Here are eight common exercises you’ve definitely heard of before—and for good reason. They’re all classic moves that are great for building strength., muscle, endurance, and stamina. But what happens when you want to graduate from beginner to intermediate and push yourself even further? You don’t need an expensive trainer or fancy gym to dial up the intensity on these tried and true exercises—by adding small tweaks to these common movements, you can transform them into so much more. Incorporating these variations can improve your stability, get you stronger, help build more muscle, increase the overall metabolic demands on your body, and can even push you past your frustrating plateaus.
Brush the dust off your basic routine and add these small variations. You can create a whole new workout program based on one you’ve already been doing. But those small tweaks will lead to some colossal results.
Trap Bar Deadlifts
Performance Variation: Staggered-Stance Trap Bar Deadlift
The setup for this move is slightly different from your conventional trap bar deadlift. Start by assuming a narrow stance with your feet, then step one foot back slightly and drive the ball of the foot/ big toe into the ground as you keep a majority of your weight on the front foot. Grab the bar, brace your trunk and then lift. Do several reps on each side.
In comparison to a conventional trap bar deadlift, this move will help promote single-leg strength and lower-body joint stability.
Chest Supported Row
Performance Variation: Seesaw Chest-Supported Row
The set up for this move is exactly the same as it would for a chest-supported row. The main difference is that you will keep your arms/elbows drawn back as you sustain a static hold, letting one dumbbell down at a time. Keep the elbows drawn back to create more time under tension to help build more muscle and strength with your pull movements.
Dumbbell Chest Press
Performance Variation: Single-Arm Dumbbell Chest Press
The primary difference between this and your normal dumbbell chest press is that you’re using one dumbbell instead of two. Set yourself up as you would your conventional dumbbell press, keeping your shoulders packed and trunk braced. Place your arms at about a 45-degree angle as it would be in a pushup and most chest presses. Keep control of the weight at all times, and that will dictate your tempo.

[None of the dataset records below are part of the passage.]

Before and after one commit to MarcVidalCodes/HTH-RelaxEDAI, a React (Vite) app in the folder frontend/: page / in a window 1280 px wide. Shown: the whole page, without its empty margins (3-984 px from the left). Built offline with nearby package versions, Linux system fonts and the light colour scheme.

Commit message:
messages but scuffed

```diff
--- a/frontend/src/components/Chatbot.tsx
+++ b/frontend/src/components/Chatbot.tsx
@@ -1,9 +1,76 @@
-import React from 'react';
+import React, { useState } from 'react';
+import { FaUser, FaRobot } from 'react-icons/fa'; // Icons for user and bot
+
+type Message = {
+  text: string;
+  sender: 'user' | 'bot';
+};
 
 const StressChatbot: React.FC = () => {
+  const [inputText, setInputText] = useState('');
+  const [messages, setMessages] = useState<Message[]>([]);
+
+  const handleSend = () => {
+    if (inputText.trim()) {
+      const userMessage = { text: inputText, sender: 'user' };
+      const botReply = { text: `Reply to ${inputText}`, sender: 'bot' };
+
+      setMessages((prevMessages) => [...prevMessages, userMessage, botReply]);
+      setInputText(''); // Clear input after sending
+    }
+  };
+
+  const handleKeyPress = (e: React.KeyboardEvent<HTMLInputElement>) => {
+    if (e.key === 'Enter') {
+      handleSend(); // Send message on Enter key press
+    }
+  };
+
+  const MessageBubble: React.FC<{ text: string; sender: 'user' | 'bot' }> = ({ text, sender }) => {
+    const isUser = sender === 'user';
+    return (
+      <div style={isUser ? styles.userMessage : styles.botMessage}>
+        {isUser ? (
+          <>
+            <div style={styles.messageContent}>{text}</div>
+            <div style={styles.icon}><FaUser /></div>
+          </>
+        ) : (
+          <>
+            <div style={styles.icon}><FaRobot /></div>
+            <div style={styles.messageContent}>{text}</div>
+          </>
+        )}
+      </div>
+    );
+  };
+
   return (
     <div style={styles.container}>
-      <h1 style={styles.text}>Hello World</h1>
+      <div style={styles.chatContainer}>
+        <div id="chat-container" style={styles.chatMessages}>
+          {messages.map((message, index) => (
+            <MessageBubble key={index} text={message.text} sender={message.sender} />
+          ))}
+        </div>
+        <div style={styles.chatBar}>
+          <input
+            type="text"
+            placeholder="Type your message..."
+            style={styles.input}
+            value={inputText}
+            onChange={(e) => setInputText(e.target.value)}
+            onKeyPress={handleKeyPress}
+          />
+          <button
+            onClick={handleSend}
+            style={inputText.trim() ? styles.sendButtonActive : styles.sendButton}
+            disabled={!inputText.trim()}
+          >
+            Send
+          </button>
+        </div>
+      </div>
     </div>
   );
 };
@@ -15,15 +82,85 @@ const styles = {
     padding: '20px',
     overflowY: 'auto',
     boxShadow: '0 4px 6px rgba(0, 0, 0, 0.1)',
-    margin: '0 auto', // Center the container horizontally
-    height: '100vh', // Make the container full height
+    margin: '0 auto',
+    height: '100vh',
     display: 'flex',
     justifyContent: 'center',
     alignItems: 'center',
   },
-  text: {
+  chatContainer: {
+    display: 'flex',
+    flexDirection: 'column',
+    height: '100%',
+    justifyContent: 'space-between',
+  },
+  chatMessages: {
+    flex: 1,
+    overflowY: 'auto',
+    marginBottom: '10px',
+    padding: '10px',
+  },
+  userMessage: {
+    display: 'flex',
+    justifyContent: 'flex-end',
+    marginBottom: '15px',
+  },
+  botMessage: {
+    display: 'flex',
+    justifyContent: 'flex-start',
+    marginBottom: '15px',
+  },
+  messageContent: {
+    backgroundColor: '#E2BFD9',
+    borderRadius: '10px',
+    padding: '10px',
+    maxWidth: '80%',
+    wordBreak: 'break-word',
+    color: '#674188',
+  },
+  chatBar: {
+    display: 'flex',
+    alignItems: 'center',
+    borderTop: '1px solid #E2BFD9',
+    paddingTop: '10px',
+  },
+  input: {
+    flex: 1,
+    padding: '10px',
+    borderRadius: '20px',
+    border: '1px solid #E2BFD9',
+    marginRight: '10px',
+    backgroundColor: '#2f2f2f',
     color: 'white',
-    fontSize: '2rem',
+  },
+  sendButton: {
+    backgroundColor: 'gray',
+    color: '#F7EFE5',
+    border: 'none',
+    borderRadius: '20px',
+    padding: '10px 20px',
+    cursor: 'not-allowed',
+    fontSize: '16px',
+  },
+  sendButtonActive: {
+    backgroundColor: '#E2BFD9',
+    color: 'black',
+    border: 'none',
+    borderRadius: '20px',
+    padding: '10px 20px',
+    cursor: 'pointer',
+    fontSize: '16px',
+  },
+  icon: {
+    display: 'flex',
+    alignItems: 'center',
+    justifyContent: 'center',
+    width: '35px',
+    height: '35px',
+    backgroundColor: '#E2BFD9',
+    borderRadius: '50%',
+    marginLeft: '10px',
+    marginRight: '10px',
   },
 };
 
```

The benefits of this variation are you’re building more stability in shoulders and more trunk stability from resisting the rotation of the body while pressing.
Performance Variation: Archer Pullup
The set up for this movement starts by grabbing the bar double width from what you’re accustomed to. Pull yourself towards one arm, allowing it to bend as you go up, while the opposite arm will remain straight. Push down into the bar with the straight arm to assist with the pullup. This move will help build your lats and biceps, as well as prepping your body to do a single arm pullup.
Performance Variation: Banded Planks
Adding a resistance band will amplify the intensity of your regular plank, depending on the tension of the band. The set-up for this move is to grab a resistance band from both ends and wrap it around the small of your back. Assume your plank position with your arms fully locked and the band around your hips. Keep your pelvis rounded, glutes engaged, and keep the band from pulling your lower back down.
Performance Variation: Mountain Climbers With Twist
The setup for this is pretty basic. Start by getting into a prone position with your arms locked out. While maintaining a strong plank, drive one knee towards the opposite elbow and alternate legs. You can add more intensity of this move by increasing speed or duration. By adding the twisting motion to this exercise you’ll start to target the internal and external obliques.
Performance Variation: Tempo Pushups
The primary difference between this and a regular pushup is the time it takes to do. Set up by getting into the starting pushup position. Descend for five seconds, hold at the bottom for five seconds(body should be inches away from the floor with only the hands/feet touching the ground) then push up as fast as you can. Make sure to keep a strong plank position all throughout the movement, keeping a straight line from head to heels.
Performance Variation: Plyo Lunges
This variation gives the move intensity by being more explosive. The plyo lunge will help develop a faster twitch and type II muscle fibers in your legs. These muscle fibers are used for more powerful bursts of movement, like sprinting or jumping. Start by stepping back into your lunge position and get your back knee about two inches away from the ground. With maximum effort, drive you feet through the ground, jump as high as you can, and then land softly back into your starting position.
BY RAFIQUE “FLEX” CABRAL